Residents of Homewood Gardens, a partially rent-regulated complex near the State University of New York Downstate Medical Center, filed the federal suit on Monday, claiming that building owner Yeshaya Wasserman is refusing to make repairs and making fake claims about missing rent checks, illegal appliances, and pet ownership. The predominately African-American renters claim the tactics constitute a campaign to clear them out and replace them with affluent white people, in violation of federal civil rights law.
“His motivation is to get people like me out,” said Alston Pilgrim, a math professor at Medgar Evers College who has lived in his apartment since 1980. “But I’ve been here a long time. I don’t really care to go anyplace else.”
Wasserman, who bought the 52-apartment complex in 2009, is not cashing their rent checks and is claiming long-tolerated washing machines and pets are not allowed in a bid to put their owners out on the street, tenants claimed at a press conference inside Saint Gabriel’s Episcopal Church on Hawthorne Street on Tuesday. Since buying the place, Wasserman has managed to drive out 20 tenants and has replaced them almost exclusively with white renters, the court papers say.
“This goes beyond just harassment,” said Edward Josephson, director of litigation at Legal Services NYC, which helped file the lawsuit. “This is discrimination. They’re trying to push out the people who have been here for decades.”
The buildings are located along Hawthorne and Brooklyn avenues near Wingate Park and all the units are three-bedrooms. The only new black tenant left the complex after Wasserman jacked up his rent when his first lease expired, residents said.
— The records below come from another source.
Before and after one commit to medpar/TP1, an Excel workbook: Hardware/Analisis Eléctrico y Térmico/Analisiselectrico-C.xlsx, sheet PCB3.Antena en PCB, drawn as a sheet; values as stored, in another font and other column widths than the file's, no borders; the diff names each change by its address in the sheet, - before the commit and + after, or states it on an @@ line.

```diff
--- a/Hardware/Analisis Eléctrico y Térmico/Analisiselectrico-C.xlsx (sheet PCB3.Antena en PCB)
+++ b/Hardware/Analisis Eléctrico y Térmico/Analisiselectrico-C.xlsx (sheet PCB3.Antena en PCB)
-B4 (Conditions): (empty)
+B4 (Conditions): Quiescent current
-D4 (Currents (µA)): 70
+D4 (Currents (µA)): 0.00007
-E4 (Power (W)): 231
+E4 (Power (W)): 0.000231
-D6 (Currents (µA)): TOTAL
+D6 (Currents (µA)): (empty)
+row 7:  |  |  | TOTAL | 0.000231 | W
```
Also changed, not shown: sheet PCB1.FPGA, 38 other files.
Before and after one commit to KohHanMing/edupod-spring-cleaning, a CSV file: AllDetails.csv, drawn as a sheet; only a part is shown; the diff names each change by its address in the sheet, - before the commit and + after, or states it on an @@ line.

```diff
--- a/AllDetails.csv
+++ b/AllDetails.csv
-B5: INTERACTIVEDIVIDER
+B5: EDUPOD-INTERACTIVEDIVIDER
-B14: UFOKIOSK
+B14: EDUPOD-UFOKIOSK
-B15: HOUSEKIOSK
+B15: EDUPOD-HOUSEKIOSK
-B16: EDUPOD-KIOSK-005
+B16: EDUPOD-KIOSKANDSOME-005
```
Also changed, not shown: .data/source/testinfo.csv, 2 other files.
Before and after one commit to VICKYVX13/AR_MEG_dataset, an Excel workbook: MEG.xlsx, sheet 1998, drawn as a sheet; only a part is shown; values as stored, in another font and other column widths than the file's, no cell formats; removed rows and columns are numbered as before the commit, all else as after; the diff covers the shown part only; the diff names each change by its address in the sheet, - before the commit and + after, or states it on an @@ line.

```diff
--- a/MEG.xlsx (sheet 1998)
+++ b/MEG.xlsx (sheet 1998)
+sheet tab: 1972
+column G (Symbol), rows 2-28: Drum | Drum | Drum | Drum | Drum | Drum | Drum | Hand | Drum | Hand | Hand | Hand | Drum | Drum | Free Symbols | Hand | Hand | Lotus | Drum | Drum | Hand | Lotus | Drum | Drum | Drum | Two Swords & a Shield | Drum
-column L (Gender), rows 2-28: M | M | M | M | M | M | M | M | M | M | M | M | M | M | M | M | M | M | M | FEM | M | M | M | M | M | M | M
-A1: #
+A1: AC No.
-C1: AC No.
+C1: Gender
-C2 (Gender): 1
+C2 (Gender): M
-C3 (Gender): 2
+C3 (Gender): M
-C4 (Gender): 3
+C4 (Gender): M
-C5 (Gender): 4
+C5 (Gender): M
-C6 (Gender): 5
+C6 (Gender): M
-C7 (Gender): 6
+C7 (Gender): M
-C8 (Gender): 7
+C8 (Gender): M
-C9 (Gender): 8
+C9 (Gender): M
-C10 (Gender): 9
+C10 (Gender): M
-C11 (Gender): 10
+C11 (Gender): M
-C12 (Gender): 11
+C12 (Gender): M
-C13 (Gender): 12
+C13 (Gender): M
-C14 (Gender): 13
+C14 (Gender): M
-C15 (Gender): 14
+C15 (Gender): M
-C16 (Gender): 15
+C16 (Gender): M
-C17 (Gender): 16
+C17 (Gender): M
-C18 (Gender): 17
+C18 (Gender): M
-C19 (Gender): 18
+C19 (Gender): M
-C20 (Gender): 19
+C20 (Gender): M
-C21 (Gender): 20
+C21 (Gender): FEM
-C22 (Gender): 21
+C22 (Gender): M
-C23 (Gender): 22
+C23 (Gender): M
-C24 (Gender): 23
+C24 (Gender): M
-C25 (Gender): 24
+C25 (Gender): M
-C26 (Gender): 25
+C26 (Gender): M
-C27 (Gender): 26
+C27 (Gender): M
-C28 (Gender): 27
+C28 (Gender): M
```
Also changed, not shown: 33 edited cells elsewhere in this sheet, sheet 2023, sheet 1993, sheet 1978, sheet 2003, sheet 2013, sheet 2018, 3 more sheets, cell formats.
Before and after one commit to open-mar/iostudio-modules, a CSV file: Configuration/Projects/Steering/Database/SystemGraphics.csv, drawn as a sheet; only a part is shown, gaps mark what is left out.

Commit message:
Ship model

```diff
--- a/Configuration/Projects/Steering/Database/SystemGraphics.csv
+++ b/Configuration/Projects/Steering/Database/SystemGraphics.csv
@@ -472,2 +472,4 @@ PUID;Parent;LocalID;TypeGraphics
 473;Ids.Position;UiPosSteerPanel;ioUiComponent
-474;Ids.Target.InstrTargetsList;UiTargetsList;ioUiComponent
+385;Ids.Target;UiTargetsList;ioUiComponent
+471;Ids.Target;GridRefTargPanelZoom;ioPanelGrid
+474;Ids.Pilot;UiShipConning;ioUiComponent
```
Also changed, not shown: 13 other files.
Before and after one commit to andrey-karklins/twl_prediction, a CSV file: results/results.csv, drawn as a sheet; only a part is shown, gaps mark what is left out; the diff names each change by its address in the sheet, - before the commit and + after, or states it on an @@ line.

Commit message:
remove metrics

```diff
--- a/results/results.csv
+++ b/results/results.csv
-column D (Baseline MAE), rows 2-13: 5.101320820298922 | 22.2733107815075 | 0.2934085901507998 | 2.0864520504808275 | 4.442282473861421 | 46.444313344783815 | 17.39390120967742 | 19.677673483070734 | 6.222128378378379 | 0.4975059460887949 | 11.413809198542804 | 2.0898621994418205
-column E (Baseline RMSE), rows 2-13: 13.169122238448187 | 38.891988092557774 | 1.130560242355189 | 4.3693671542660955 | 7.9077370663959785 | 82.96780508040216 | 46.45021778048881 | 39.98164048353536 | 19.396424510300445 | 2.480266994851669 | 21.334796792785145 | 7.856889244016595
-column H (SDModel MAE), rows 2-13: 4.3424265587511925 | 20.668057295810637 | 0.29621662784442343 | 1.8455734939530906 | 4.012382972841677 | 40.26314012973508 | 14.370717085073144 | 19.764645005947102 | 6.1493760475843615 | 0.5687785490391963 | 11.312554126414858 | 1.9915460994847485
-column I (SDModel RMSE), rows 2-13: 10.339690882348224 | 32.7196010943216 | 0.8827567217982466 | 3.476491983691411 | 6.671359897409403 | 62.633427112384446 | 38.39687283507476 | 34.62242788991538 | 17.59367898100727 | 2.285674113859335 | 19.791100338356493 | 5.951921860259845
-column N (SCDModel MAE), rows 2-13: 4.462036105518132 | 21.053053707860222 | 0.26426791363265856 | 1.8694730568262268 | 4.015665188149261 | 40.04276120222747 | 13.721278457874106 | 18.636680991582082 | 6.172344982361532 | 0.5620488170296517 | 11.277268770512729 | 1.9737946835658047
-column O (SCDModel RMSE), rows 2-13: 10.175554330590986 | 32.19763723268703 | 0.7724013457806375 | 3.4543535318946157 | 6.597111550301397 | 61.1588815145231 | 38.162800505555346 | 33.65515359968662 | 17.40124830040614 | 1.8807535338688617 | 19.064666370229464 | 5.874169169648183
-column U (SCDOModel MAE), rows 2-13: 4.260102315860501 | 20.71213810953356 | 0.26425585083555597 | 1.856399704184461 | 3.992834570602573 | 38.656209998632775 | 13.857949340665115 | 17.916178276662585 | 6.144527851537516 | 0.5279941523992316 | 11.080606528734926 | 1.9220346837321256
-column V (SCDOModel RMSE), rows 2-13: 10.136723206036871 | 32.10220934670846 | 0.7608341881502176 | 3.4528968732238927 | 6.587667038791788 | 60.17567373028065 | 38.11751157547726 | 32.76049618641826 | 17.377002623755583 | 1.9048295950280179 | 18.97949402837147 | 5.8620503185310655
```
Mikela Atherton lives in one of the Brooklyn Avenue buildings with her mother and three kids. She said the family paid their rent on time every month, but came home one day to find an eviction notice taped to her door, demanding 10 months in back rent.
“I was like, ‘What?’ ” she said. “It’s scary. He’s harassing these people so much — until they get fed up and just leave.”
Worse is the landlord’s neglect of apartments rented by long-term renters, Altherton said. The sink in her bathroom fell off the wall recently, nearly crushing her 6-year-old son, she said.
“He was shaking,” she said. “He was really scared.”
The landlord had the sink replaced later the same day, but Altherton said the fix was a shoddy one.
“They came and just slapped a new one up. Now it’s leaking,” she said.
One of the tenants’ lawyers said this type of half-hearted upkeep is part of Wasserman’s strategy.
“They do a sort of parody of repairs,” said Josephson. Aside from the lawsuit, Legal Services is also helping tenants file complaints in housing court to get the city to force Wasserman to make repairs.
Meanwhile, Wasserman continues to bring his own housing court complaints against his tenants, most of them for non-payment of rent, which the renters say is totally frivolous.
The dense, working-class neighborhood served by four subway lines and bordering Prospect Park is prime territory for speculative real estate investment, but tenant advocates say this landlord has gone too far.
“It’s inescapable that Prospect Lefferts Gardens is experiencing tremendous amounts of development and gentrification,” said Pavita Krishnaswamy, another lawyer with Legal Services NYC. “It’s possible that he’s seeking higher rents, but he violates federal law when he discriminates against black people in pursuit of that goal.”
Wasserman’s lawyer did not respond to requests for comment.